Specific geostrategic actions will be needed to capitalize on the opportunities each of these political developments present while also mitigating the challenges they pose.
Five geostrategic actions to thrive in a two-tiered world
At a high level, there are five geostrategic priorities to help companies thrive amidst the geopolitical developments affecting the global operating environment in 2022.
1. Transform supply chains to match geopolitical realities
Geopolitical dynamics and the push by many governments to achieve self-sufficiency in strategic products will complicate traditional cross-border supply chains. Technology companies, manufacturers, automakers, and renewable energy companies are likely to be most affected by these policy dynamics. Complicating global supply chains further will be continued disruptions to operations and logistics driven by the pandemic, social unrest, cyberattacks and extreme weather events.
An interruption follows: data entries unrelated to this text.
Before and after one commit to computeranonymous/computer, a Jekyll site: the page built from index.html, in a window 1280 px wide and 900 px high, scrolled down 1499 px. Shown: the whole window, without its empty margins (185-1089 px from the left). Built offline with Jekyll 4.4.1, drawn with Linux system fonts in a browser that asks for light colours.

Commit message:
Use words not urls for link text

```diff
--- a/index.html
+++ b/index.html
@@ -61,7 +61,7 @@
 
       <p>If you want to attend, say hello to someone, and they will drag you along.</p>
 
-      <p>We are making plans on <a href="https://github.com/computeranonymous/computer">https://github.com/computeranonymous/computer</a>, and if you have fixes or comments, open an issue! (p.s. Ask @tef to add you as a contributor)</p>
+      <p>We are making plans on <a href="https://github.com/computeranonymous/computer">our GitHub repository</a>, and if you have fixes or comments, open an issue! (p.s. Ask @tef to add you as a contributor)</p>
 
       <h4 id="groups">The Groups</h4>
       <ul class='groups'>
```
Executives should seize the opportunity to re-examine their companies’ supply chains for nearshoring, onshoring or “friendshoring” strategies to improve resilience. The introduction of supply chain due diligence regulations will likely also prompt a reassessment of suppliers and could provide both upside and downside reputational risks. Executives should therefore examine their companies’ supply chain partners and the potential risks they pose as part of a multidimensional risk assessment.
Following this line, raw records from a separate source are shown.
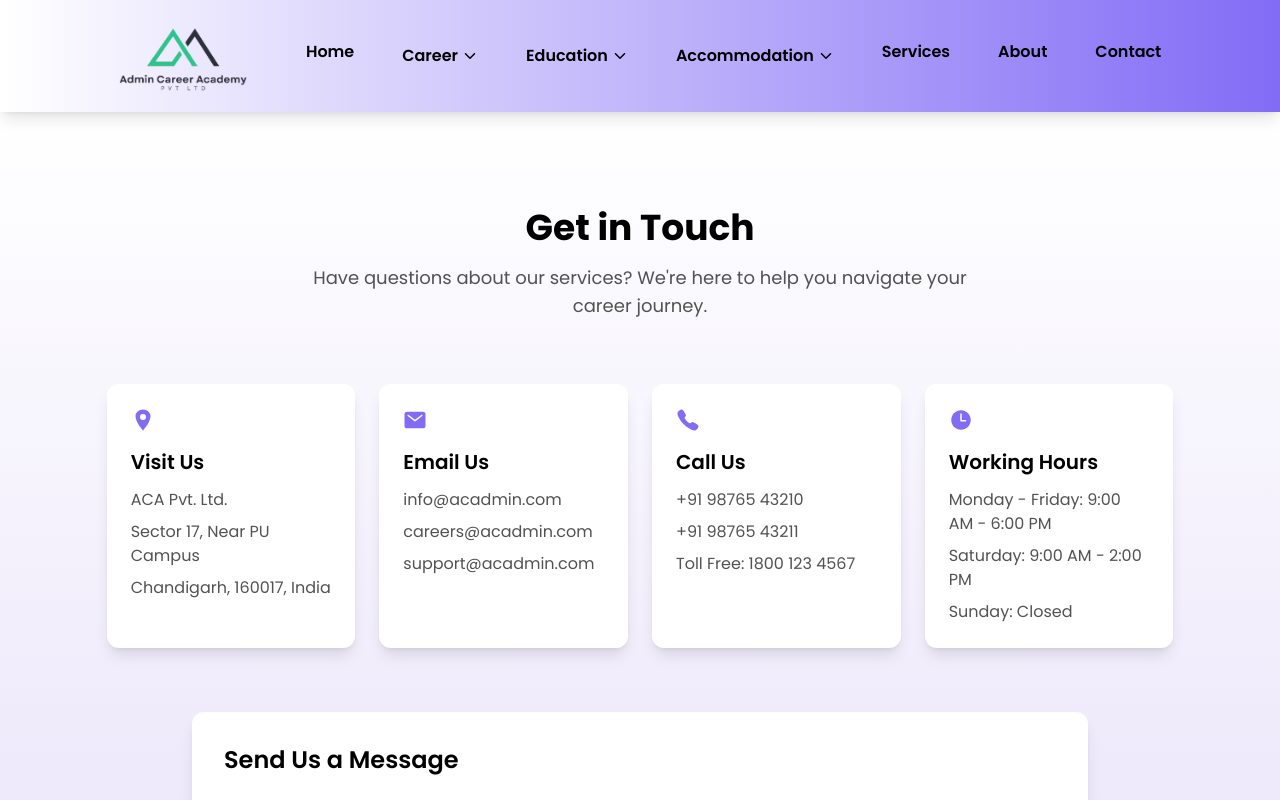
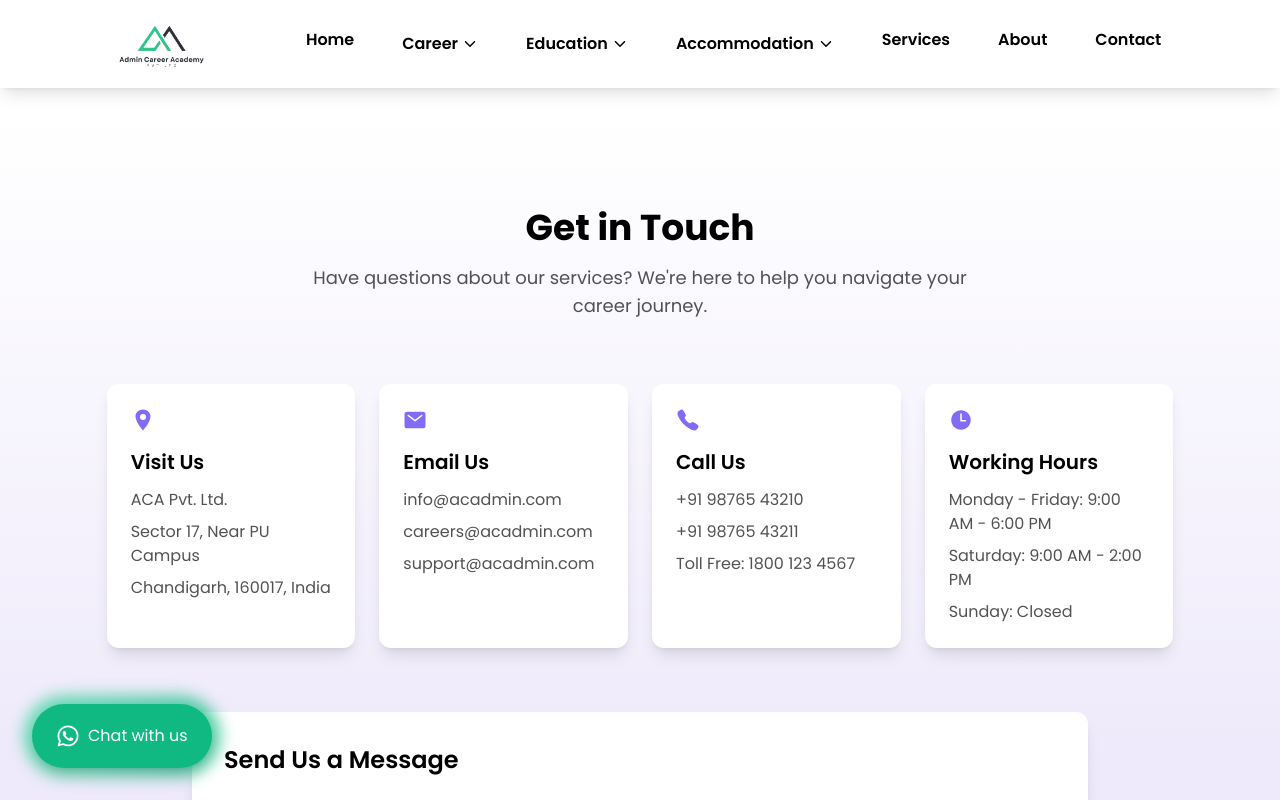
Before and after one commit to akashkumar8115/Admin-Career-Academy, a React (Create React App) app: page /contact-us in a window 1280 px wide. Shown: the top 800 px of the page. Built offline with nearby package versions, Linux system fonts and the light colour scheme.

Commit message:
udated initial loader

```diff
--- a/src/App.css
+++ b/src/App.css
@@ -11,7 +11,7 @@ nav{
 }
 /*  */
 
-.lg\:py-4{
+/* .lg\:py-4{
     border: 1px solid rgb(0, 0, 0);
     border-bottom:1px solid transparent;
 }
@@ -19,4 +19,4 @@ nav{
 .lg\:py-4:hover{
     border-bottom: 1px solid rgb(0, 0, 0);
     transition: 0.3s;
-}
+} */
--- a/src/App.js
+++ b/src/App.js
@@ -1,6 +1,7 @@
 import React from "react";
 import { Routes, Route } from "react-router-dom";
 import Navbar from "./components/comon/Navbar";
+import InitialLoader from './components/loader/InitialLoader'
 import Home from "./pages/Home";
 import About from "./pages/About";
 import Services from "./pages/Services";
@@ -73,9 +74,11 @@ import Register from './pages/auth/Register';
 import ForgotPassword from './pages/auth/ForgotPassword';
 import Profile from './pages/auth/Profile';
 import UpdateProfile from './pages/auth/UpdateProfile';
+import WhatsAppButton from "./components/common/WhatsAppButton";
 function App() {
   return (
-    <div className="w-screen min-h-screen bg-gray-50 font-poppins overflow-x-hidden">
+    <div className="w-screen min-h-screen font-poppins overflow-x-hidden">
+      <InitialLoader />
       <Navbar />
       <main className="min-h-screen">
         <Routes>
@@ -134,6 +137,7 @@ function App() {
           <Route path="/contact-us" element={<Contact />} />
         </Routes>
       </main>
+      <WhatsAppButton />
       <Footer />
     </div>
   );
--- /dev/null
+++ b/src/components/common/WhatsAppButton.jsx
@@ -0,0 +1,35 @@
+import React from 'react'
+import { FaWhatsapp } from 'react-icons/fa'
+import { motion } from 'framer-motion'
+
+const WhatsAppButton = () => {
+    const whatsappNumber = "+919120325950" // Replace with your WhatsApp number
+    const message = "Hi! I'm interested in learning more about your courses."
+
+    return (
+        <motion.div
+            initial={{ scale: 0 }}
+            animate={{ scale: 1 }}
+            whileHover={{ scale: 1.1 }}
+            className="fixed bottom-8 left-8 z-50"
+        >
+            <a
+                href={`https://wa.me/${whatsappNumber}?text=${encodeURIComponent(message)}`}
+                target="_blank"
+                rel="noopener noreferrer"
+                className="relative group"
+            >
+                <div className="absolute -inset-2 bg-gradient-to-r from-green-400 to-green-500 rounded-full blur opacity-75 group-hover:opacity-100 transition duration-300"></div>
+                <button className="relative flex items-center gap-2 bg-green-500 hover:bg-green-600 text-white px-6 py-5 rounded-full shadow-lg transition-all duration-300">
+                    <FaWhatsapp className="text-2xl" />
+                    <span className="hidden md:block">Chat with us</span>
+                </button>
+                <div className="absolute bottom-full left-0 mb-2 w-48 p-2 bg-white rounded-lg shadow-lg text-sm opacity-0 group-hover:opacity-100 transition-opacity duration-300">
+                    Click to chat with our counselor
+                </div>
+            </a>
+        </motion.div>
+    )
+}
+
+export default WhatsAppButton
--- a/src/components/comon/Footer.jsx
+++ b/src/components/comon/Footer.jsx
@@ -118,7 +118,13 @@ const Footer = () => {
                             <Link to="/terms" className="text-black-600 hover:text-violet-50 transition-colors">
                                 Terms of Service
                             </Link>
+                            <Link to="/cookie-policy" className="text-black-600 hover:text-violet-50 transition-colors">
+                                Cookie Policy
+                            </Link>
                         </div>
+                        {/* <div>
+                            <a href="http://" target="_blank" rel="noopener noreferrer" className='flex items-center gap-2 text-transparent'> <p className='text-gray-100 flex items-center gap-2'>...</p></a>
+                        </div> */}
                     </div>
                 </div>
             </div>
--- a/src/components/comon/Navbar.jsx
+++ b/src/components/comon/Navbar.jsx
@@ -1,7 +1,8 @@
-import React, { useState } from 'react'
+import React, { useState, useEffect } from 'react'
+import { Link } from 'react-router-dom'
+import { motion } from 'framer-motion'
 import { RiMenu2Fill } from "react-icons/ri"
 import { IoMdClose } from "react-icons/io"
-import { Link } from 'react-router-dom'
 import { IoIosArrowDown } from "react-icons/io"
 import logo from '../../assets/logo.png'
 
@@ -65,13 +66,41 @@ const Navbar = () => {
     const handleDropdown = (id) => {
         setActiveDropdown(activeDropdown === id ? null : id)
     }
+    const [isScrolled, setIsScrolled] = useState(false)
+    const [isLoaded, setIsLoaded] = useState(false)
+
+    useEffect(() => {
+        setTimeout(() => {
+            setIsLoaded(true)
+        }, 3000)
+
+        const handleScroll = () => {
+            setIsScrolled(window.scrollY > 50)
+        }
+        window.addEventListener('scroll', handleScroll)
+        return () => window.removeEventListener('scroll', handleScroll)
+    }, [])
 
     return (
         <>
-            <nav className='w-full fixed top-0 left-0 z-[9999] right-0 text-black py-2 bg-gradient-to-r from-white to-violet-50 shadow-lg'>
+            <header className={`fixed w-full z-40 transition-all duration-300 ${isScrolled ? 'bg-white shadow-lg' : 'bg-transparent'}`}>
+                <nav className='w-full fixed top-0 left-0 z-[9999] right-0 text-black py-2 bg-white shadow-lg'>
                     <div className='w-11/12 lg:w-10/12 mx-auto flex justify-between items-center'>
-                    <div className='py-3 px-3'>
-                        <img src={logo} alt="logo" className='w-32' />
+                        <div className='py-3 px-3 flex items-center justify-between'>
+                            {/* <img src={logo} alt="logo" className='w-32' /> */}
+                            <motion.div
+                                initial={{ x: '40vw', y: '45vh', scale: 2.5 }}
+                                animate={isLoaded ? { x: 0, y: 0, scale: 1 } : {}}
+                                transition={{ duration: 1, ease: 'easeOut' }}
+                            >
+                                <Link to='/' className='text-2xl font-bold'>
+                                    <img
+                                        src={logo} // Add your logo path here
+                                        // alt="Career Academy"
+                                        className="h-12"
+                                    />
+                                </Link>
+                            </motion.div>
                         </div>
 
                         <div className='hidden smd:flex xl:gap-x-6 xmd:gap-x-4 gap-x-2'>
@@ -159,6 +188,7 @@ const Navbar = () => {
                         </div>
                     </div>
                 </nav>
+            </header>
         </>
     )
 }
--- a/src/components/home/Banner.jsx
+++ b/src/components/home/Banner.jsx
@@ -77,15 +77,15 @@ const Banner = () => {
                                     <img
                                         src={item.image}
                                         alt={item.title}
-                                        className='w-[100vw] h-full object-cover transform group-hover:scale-110 transition-all duration-700'
+                                        className='w-[100%] h-full object-cover transform group-hover:scale-110 transition-all duration-700'
                                     />
                                     <div className='absolute inset-0 bg-gradient-to-t from-black/90 via-black/50 to-transparent flex flex-col justify-end p-8'>
                                         <span className='inline-block px-4 py-1 bg-violet-600 text-white rounded-full text-sm font-semibold mb-4'>
                                             {item.category}
                                         </span>
                                         <h3 className='text-3xl font-bold text-white mb-3'>{item.title}</h3>
-                                        <p className='text-gray-200 text-lg mb-6'>{item.description}</p>
-                                        <div className='flex items-center gap-6 mb-6 text-gray-300 text-sm'>
+                                        <p className='text-gray-200 text-green-200 mb-6'>{item.description}</p>
+                                        <div className='flex items-center gap-6 mb-6 text-green-300 text-sm'>
                                             <span className='flex items-center gap-2'>
                                                 <FaClock /> {item.duration}
                                             </span>
--- a/src/components/home/HeroSection.jsx
+++ b/src/components/home/HeroSection.jsx
@@ -4,7 +4,7 @@ import { Link } from 'react-router-dom'
 
 const HeroSection = () => {
   return (
-    <section className='w-full min-h-screen flex items-center'>
+    <section className='w-full min-h-screen flex items-center pt-20'>
       <div className='w-11/12 lg:w-10/12 mx-auto flex smd:flex-row flex-col justify-between items-center xmd:gap-x-16 gap-x-10 gap-y-16'>
         <div className='flex flex-col smd:gap-y-8 gap-y-6 smd:w-[55%]'>
           <h1 className='xl:text-6xl text-5xl smd:text-left text-center font-bold xl:leading-[70px] leading-[60px] text-gray-800'>
--- /dev/null
+++ b/src/components/loader/InitialLoader.jsx
@@ -0,0 +1,47 @@
+import React, { useEffect, useState } from 'react'
+import { motion, AnimatePresence } from 'framer-motion'
+import Logo from '../../assets/logo.png'
+const InitialLoader = () => {
+    const [isLoading, setIsLoading] = useState(true)
+
+    useEffect(() => {
+        setTimeout(() => {
+            setIsLoading(false)
+        }, 2500)
+    }, [])
+
+    return (
+        <AnimatePresence>
+            {isLoading && (
+                <motion.div
+                    initial={{ opacity: 1 }}
+                    exit={{ opacity: 0 }}
+                    transition={{ duration: 0.5 }}
+                    className="fixed inset-0 z-50 flex items-center justify-center h-screen bg-white"
+                >
+                    <motion.div
+                        initial={{ scale: 1 }}
+                        animate={{ scale: [0.8, 1.2, 0.8] }}
+                        transition={{ duration: 2, repeat: Infinity }}
+                        className="text-center"
+                    >
+                        <motion.img
+                            src={Logo} // Add your logo path here
+                            // alt="Career Academy"
+                            // className="w-32 h-32"
+                            animate={{
+                                y: [0, -10, 0],
+                            }}
+                            transition={{
+                                duration: 2,
+                                repeat: Infinity,
+                            }}
+                        />
+                    </motion.div>
+                </motion.div>
+            )}
+        </AnimatePresence>
+    )
+}
+
+export default InitialLoader
```
Also changed, not shown: src/components/home/NewsletterSignup.jsx (+8 -8 lines), src/logo.svg (deleted). Lines whose indentation alone changed are shown as unchanged.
2. Make political risk central to acquisition and divestment strategies
Global M&A activity was booming for much of 2021 and the global economy is expected to grow robustly in 2022, providing strategic transactions opportunities to companies across sectors. But sectors deemed strategic will likely face limitations on or rejections of cross-border investment, while domestic M&A that creates a more competitive company on the global stage may be encouraged. Antitrust actions in a variety of markets may also weaken the likelihood of certain M&A approvals, particularly in the technology sector.
Executives should incorporate political risk assessments into their acquisition and divestment strategies to identify these dynamics at the outset. And they should use the opportunities provided by the current economic and deals environment to reassess their companies’ strategic footprint to improve resilience to current geopolitical developments.